Open to the Brock community, the event will showcase Cayuga language resources developed by students in the Introduction to Cayuga course. The projects are related to students’ interests and include translating recipes, developing an outdoor education resource, creating a teaching resource for teachers and making a resource on traditional medicines.
“I hope the Brock community will be able to witness first-hand what the journey has been like for students and receive an introduction to Cayuga language,” said Stanley Henry, Lecturer in the Faculty of Education.
The event will include 30-minute breakout presentations that will allow participants to learn more about the students’ projects and better understand how students have engaged in applied and experiential learning in the course.
By completing these projects, students have been able to gain a greater understanding of the Cayuga language and the importance of language preservation initiatives.
“Students are building the skill set of the translation process and are coming to know how preservation of Cayuga language requires creativity and ingenuity,” Henry said.
Cayuga is an Iroquoian language spoken mainly along the Grand River in southern Ontario. Just 55 people listed Cayuga as their mother tongue in the 2016 census and the United Nations Educational, Scientific and Cultural Organization (UNESCO) considers it to be a critically endangered language.
Henry hopes the students’ new translation skills could lead to future projects with community members who speak Cayuga language. Students have already had the opportunity to work closely with a Cayuga language speaker and learner from Six Nations of the Grand River Territory. The community partner has joined students for in-class work periods on Microsoft Teams.
“Our community partner has been able to answer students’ questions about translating words and helped students find the correct terminology to use in their resources,” Henry said. For example, the community partner would help students contextualize the word “sticky” (used to describe glue, sap, and/or syrup) so it could used for “glazing” food.
The resources being produced by students for their final projects may become part of a future publication by Turtle’s Back Publishing, a division of the Ontario Native Literacy Coalition that aims to publish Indigenous works that strengthen and amplify Indigenous knowledge.
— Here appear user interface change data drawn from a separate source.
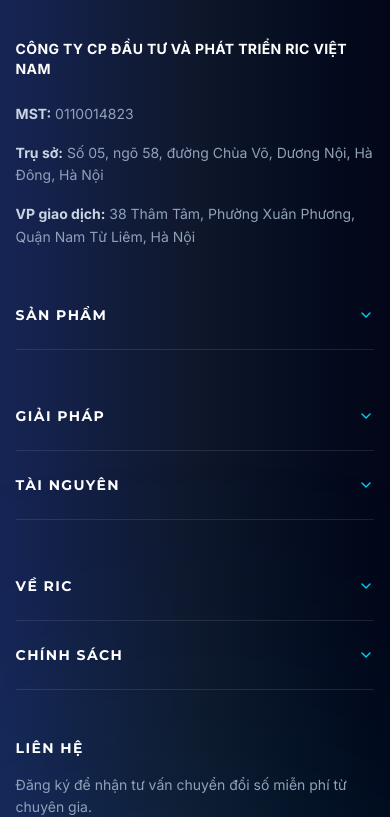
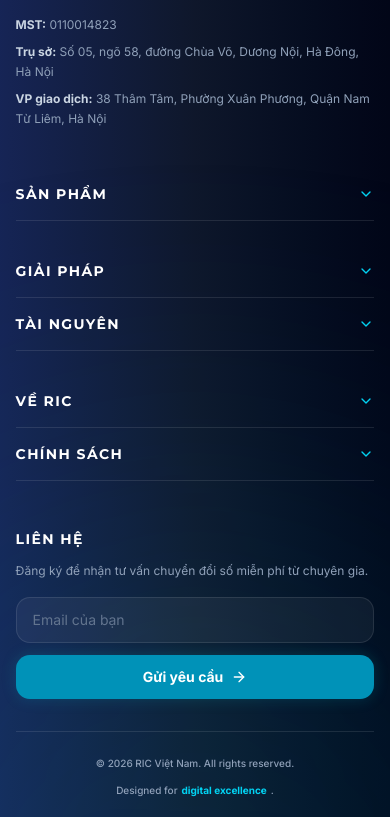
Before and after one commit to Thanh0704/New-Ric, a Next.js app: page / in a window 390 px wide. Shown: the part 8034-8851 px from the top of the page. Built offline with nearby package versions, Linux system fonts and the light colour scheme.

Commit message:
Update mới

```diff
--- a/src/components/layout/footer.tsx
+++ b/src/components/layout/footer.tsx
@@ -24,7 +24,6 @@
   { label: 'Bảo vệ thương hiệu', href: '/products?category=security' },
 ]
 
-// ĐÃ SỬA LẠI TÀI NGUYÊN Ở ĐÂY
 const resourceLinks = [
   { label: 'Tin tức & Sự kiện', href: '/news' },
   { label: 'Blog chuyển đổi số', href: '/blog' },
@@ -58,9 +57,11 @@
   const [open, setOpen] = useState(false)
 
   return (
-    <div className="border-b border-white/10 pb-4 lg:border-none lg:pb-0">
+    // TỐI ƯU: Đưa phần viền xuống bọc toàn bộ khối, bỏ pb-4 cũ đi
+    <div className="border-b border-white/10 lg:border-none">
       <button
-        className="flex w-full items-center justify-between py-2 lg:mb-6 lg:cursor-default lg:py-0"
+        // TỐI ƯU: Tăng py-4 trên mobile để tạo vùng bấm rộng rãi, dễ chạm bằng ngón tay
+        className="flex w-full items-center justify-between py-4 lg:mb-6 lg:cursor-default lg:py-0"
         onClick={() => setOpen(!open)}
         aria-expanded={open}
       >
@@ -72,7 +73,8 @@
           )}
         />
       </button>
-      <ul className={cn('mt-4 space-y-3 text-sm lg:mt-0 lg:block', !open && 'hidden')}>
+      {/* TỐI ƯU: Thêm mb-4 khi mở ra để cách viền dưới một khoảng đẹp mắt */}
+      <ul className={cn('mb-4 space-y-3 text-sm lg:mt-0 lg:mb-0 lg:block', !open && 'hidden')}>
         {links.map((link) => (
           <li key={link.label}>
             <Link
@@ -105,26 +107,28 @@
   }
 
   return (
-    <footer className="relative w-full overflow-hidden bg-slate-900 bg-gradient-to-r from-blue-950 via-slate-900 to-slate-950 pt-12 pb-28 md:pb-40 lg:pt-16 lg:pb-48">
+    // TỐI ƯU: Giảm padding bottom pb-28 xuống pb-20 trên mobile
+    <footer className="relative w-full overflow-hidden bg-slate-900 bg-gradient-to-r from-blue-950 via-slate-900 to-slate-950 pt-10 pb-20 md:pb-40 lg:pt-16 lg:pb-48">
       <div className="pointer-events-none absolute bottom-0 left-1/2 h-[800px] w-[800px] -translate-x-1/2 translate-y-1/2 rounded-full bg-cyan-500/10 blur-[150px]"></div>
 
       <div className="relative z-10 mx-auto w-[92%] max-w-[1800px] lg:w-[96%] lg:px-12">
-        <div className="grid grid-cols-1 gap-12 md:grid-cols-2 lg:grid-cols-12 lg:gap-12">
-          <div className="space-y-6 md:col-span-2 lg:col-span-4 lg:pr-12">
+        {/* TỐI ƯU: Giảm gap-12 xuống gap-6 trên mobile để đỡ trống trải */}
+        <div className="grid grid-cols-1 gap-6 md:grid-cols-2 lg:grid-cols-12 lg:gap-12">
+          <div className="space-y-4 md:col-span-2 md:space-y-6 lg:col-span-4 lg:pr-12">
             <Link href="/" className="inline-block">
-              {/* Phóng to Logo Footer (h-20 trên Mobile, h-28 trên PC cực kỳ bề thế) */}
+              {/* TỐI ƯU LOGO: Thu nhỏ xuống h-12 trên điện thoại, trả lại h-28 bề thế trên PC */}
               <Image
                 src="/images/logo.png"
                 alt="RIC Việt Nam Logo"
                 width={360}
                 height={100}
-                className="h-20 w-auto object-contain md:h-28"
+                className="h-12 w-auto object-contain sm:h-16 md:h-24 lg:h-28"
               />
             </Link>
-            <p className="mt-4 text-sm font-bold tracking-wide text-white uppercase">
+            <p className="mt-2 text-xs font-bold tracking-wide text-white uppercase md:text-sm">
               Công ty CP Đầu tư và Phát triển RIC Việt Nam
             </p>
-            <div className="space-y-4 text-sm leading-relaxed text-slate-400">
+            <div className="space-y-2 text-xs leading-relaxed text-slate-400 md:space-y-4 md:text-sm">
               <p>
                 <span className="font-bold text-slate-300">MST:</span> 0110014823
               </p>
@@ -139,7 +143,7 @@
             </div>
           </div>
 
-          <div className="lg:col-span-2">
+          <div className="mt-4 lg:col-span-2 lg:mt-0">
             <AccordionColumn
               title="Sản phẩm"
               links={productLinks}
@@ -147,20 +151,30 @@
             />
           </div>
 
-          <div className="flex flex-col gap-4 lg:col-span-2 lg:gap-8">
+          <div className="flex flex-col lg:col-span-2 lg:gap-8">
             <AccordionColumn
               title="Giải pháp"
               links={solutionLinks}
               onSmartClick={handleSmartClick}
             />
-            <AccordionColumn
-              title="Tài nguyên"
-              links={resourceLinks}
-              onSmartClick={handleSmartClick}
-            />
+            <div className="hidden lg:block">
+              <AccordionColumn
+                title="Tài nguyên"
+                links={resourceLinks}
+                onSmartClick={handleSmartClick}
+              />
+            </div>
+            {/* Trên Mobile đưa Tài Nguyên thành 1 khối Accordion bình thường */}
+            <div className="block lg:hidden">
+              <AccordionColumn
+                title="Tài nguyên"
+                links={resourceLinks}
+                onSmartClick={handleSmartClick}
+              />
+            </div>
           </div>
 
-          <div className="flex flex-col gap-4 lg:col-span-2 lg:gap-8">
+          <div className="flex flex-col lg:col-span-2 lg:gap-8">
             <AccordionColumn title="Về RIC" links={aboutLinks} onSmartClick={handleSmartClick} />
             <AccordionColumn
               title="Chính sách"
@@ -169,11 +183,11 @@
             />
           </div>
 
-          <div className="lg:col-span-2">
-            <h5 className="mb-4 text-sm font-bold tracking-widest text-white uppercase lg:mb-6">
+          <div className="mt-6 lg:col-span-2 lg:mt-0">
+            <h5 className="mb-3 text-sm font-bold tracking-widest text-white uppercase lg:mb-6">
               Liên hệ
             </h5>
-            <p className="mb-6 text-sm leading-relaxed text-slate-400">
+            <p className="mb-4 text-xs leading-relaxed text-slate-400 md:text-sm lg:mb-6">
               Đăng ký để nhận tư vấn chuyển đổi số miễn phí từ chuyên gia.
             </p>
             <div className="flex flex-col gap-3">
@@ -193,7 +207,8 @@
           </div>
         </div>
 
-        <div className="relative z-20 mt-12 flex flex-col items-center justify-between gap-4 border-t border-white/10 pt-6 text-xs font-medium text-slate-400 md:flex-row">
+        {/* TỐI ƯU: Đẩy khoảng cách mt-8 thay vì mt-12 trên mobile */}
+        <div className="relative z-20 mt-8 flex flex-col items-center justify-between gap-3 border-t border-white/10 pt-6 text-[10px] font-medium text-slate-400 md:mt-12 md:flex-row md:text-xs">
           <p>© {new Date().getFullYear()} RIC Việt Nam. All rights reserved.</p>
           <p className="flex items-center gap-1">
             Designed for <span className="font-bold text-cyan-400">digital excellence</span>.
@@ -203,7 +218,8 @@
 
       <div className="pointer-events-none absolute bottom-0 left-1/2 z-0 flex w-full -translate-x-1/2 justify-center select-none">
         <span
-          className="translate-y-[28%] bg-gradient-to-b from-white/20 to-transparent bg-clip-text text-[18vw] leading-none font-black tracking-tight text-transparent drop-shadow-[0_0_25px_rgba(6,182,212,0.3)] xl:text-[220px]"
+          // TỐI ƯU CHỮ NỀN: Thu nhỏ text-[15vw] trên mobile thay vì 18vw để tránh chèn ngang giao diện
+          className="translate-y-[28%] bg-gradient-to-b from-white/20 to-transparent bg-clip-text text-[15vw] leading-none font-black tracking-tight text-transparent drop-shadow-[0_0_25px_rgba(6,182,212,0.3)] sm:text-[18vw] xl:text-[220px]"
           style={{ fontFamily: "'Arial Rounded MT Bold', 'Quicksand', 'Nunito', sans-serif" }}
         >
           RICVINA
```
As with other events over the past year, the café has been reimagined in an online format due to COVID-19 restrictions and will be hosted on Microsoft Teams.
To register, visit the Faculty of Education website.